Density (BMD)

Bone densitometry is a medical examination to measure bone density. In other words, it assesses the strength of the skeleton. It allows physicians to analyze the risk of osteoporotic fracture related to osteoporosis. It consist in a measure of areal bone mineral density (in g / cm ²) and not a volumetric density.

Over a lifespan, bone mineral density usually increases up to age 20-30, and then remains constant until age 40, then decreased gradually afterward. This usually affect both sexes, but the increase in bone density is higher for men. Low bone density is an excellent indicator of fracture risk.

The process for measuring bone density

The reference method for assessing the quality of the bone is now the X-ray absorptiometry. This consist in emitting photons in the direction of a bone, which partially absorb them. A photon detector is installed on the other side of the bone. The more dense the bone is, the fewer are the photons that reach the detector. We then measure what quantity of protons succeeds in passing through the bone, which provides information on bone density.

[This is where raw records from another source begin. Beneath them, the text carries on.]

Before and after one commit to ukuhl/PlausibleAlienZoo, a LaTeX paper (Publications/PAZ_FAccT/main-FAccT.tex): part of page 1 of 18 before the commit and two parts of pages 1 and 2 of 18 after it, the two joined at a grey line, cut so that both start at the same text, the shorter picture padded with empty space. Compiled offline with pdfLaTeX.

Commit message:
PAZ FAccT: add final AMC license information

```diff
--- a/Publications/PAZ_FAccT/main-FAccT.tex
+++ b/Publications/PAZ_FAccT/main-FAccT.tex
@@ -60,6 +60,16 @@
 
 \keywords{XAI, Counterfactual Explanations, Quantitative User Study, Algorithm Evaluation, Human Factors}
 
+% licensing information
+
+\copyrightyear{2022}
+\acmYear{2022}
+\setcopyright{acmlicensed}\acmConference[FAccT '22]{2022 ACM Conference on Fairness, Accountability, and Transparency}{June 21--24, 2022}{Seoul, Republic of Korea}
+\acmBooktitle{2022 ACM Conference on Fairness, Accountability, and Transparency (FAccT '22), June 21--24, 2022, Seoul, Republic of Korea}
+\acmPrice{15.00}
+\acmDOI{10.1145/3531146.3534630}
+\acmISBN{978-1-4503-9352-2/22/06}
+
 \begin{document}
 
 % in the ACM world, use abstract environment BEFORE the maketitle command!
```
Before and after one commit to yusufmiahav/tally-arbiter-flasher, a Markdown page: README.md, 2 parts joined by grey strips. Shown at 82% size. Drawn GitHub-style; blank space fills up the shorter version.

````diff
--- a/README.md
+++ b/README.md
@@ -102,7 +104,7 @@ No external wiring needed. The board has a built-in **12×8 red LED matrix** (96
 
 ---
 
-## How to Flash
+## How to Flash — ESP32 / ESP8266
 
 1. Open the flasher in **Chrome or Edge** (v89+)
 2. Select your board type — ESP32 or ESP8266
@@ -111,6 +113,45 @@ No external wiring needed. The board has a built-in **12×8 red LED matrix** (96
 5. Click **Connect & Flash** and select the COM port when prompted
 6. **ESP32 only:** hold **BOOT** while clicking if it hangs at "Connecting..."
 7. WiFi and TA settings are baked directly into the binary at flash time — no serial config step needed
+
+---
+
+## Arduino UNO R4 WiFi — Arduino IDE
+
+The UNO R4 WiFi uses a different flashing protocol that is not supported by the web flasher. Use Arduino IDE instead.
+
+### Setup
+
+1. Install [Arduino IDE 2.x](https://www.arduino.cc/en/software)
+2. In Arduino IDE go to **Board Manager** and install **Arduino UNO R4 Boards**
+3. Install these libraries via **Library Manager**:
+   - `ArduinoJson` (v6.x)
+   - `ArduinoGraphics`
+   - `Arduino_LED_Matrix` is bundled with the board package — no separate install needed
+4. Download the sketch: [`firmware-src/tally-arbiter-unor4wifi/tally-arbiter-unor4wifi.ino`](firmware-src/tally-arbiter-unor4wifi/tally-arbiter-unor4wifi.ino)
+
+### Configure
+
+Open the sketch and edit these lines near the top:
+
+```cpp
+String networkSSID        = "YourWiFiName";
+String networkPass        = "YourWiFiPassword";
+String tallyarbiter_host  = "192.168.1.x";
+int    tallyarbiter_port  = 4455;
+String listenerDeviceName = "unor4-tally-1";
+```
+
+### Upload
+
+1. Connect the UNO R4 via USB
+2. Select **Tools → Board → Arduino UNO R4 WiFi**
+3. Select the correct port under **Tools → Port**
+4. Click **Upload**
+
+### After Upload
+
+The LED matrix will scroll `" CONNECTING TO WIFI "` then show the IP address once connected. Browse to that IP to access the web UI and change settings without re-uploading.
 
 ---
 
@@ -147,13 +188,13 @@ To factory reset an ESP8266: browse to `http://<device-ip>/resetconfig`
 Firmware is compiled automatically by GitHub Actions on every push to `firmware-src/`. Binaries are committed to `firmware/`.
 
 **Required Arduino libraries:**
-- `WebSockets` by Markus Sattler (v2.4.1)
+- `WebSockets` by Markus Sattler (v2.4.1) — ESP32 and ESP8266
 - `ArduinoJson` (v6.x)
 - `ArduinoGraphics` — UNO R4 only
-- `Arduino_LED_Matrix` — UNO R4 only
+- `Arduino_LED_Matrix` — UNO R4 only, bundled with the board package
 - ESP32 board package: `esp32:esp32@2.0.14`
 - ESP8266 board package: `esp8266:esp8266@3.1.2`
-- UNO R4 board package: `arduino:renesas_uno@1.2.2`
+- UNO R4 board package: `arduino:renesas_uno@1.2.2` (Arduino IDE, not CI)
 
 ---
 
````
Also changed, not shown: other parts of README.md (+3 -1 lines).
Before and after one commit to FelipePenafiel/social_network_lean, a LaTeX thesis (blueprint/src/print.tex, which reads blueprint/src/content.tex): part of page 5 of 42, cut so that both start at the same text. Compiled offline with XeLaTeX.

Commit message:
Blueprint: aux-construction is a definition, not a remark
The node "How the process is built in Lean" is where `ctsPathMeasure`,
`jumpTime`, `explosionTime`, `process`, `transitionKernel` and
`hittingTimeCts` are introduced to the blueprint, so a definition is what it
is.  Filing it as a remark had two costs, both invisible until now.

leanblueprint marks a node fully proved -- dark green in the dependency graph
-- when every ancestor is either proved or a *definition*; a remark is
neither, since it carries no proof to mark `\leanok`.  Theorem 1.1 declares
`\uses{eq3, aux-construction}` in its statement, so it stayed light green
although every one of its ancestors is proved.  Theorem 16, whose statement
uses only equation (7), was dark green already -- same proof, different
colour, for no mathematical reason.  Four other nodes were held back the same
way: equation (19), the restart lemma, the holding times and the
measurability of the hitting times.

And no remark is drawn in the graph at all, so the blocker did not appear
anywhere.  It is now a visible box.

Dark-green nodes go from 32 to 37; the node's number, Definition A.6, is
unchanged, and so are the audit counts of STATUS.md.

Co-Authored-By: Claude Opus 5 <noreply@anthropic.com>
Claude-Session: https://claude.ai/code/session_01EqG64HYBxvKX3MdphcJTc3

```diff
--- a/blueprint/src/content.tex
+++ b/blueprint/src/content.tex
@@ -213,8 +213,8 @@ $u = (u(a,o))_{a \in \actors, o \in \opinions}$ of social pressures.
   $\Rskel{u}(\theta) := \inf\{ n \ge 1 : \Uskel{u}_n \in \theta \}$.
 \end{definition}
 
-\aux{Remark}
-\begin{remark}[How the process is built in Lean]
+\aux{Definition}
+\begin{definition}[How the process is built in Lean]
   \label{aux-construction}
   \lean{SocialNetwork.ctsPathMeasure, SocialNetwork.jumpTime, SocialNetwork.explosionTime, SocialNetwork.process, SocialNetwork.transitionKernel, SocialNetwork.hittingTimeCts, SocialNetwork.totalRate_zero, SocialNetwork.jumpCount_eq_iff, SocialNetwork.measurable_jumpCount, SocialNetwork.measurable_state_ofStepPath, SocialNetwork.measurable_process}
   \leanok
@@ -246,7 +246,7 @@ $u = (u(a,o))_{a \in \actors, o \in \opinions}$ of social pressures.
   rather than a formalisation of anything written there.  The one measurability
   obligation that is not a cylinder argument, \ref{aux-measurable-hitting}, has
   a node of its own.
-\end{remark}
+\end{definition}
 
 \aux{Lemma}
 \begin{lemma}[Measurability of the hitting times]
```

You should not undergo examination with barium (barium enema, transit) or nuclear medicine two weeks before the exam. Do not take calcium tablet for 24 hours before the examination. Bring your slippers on exam day.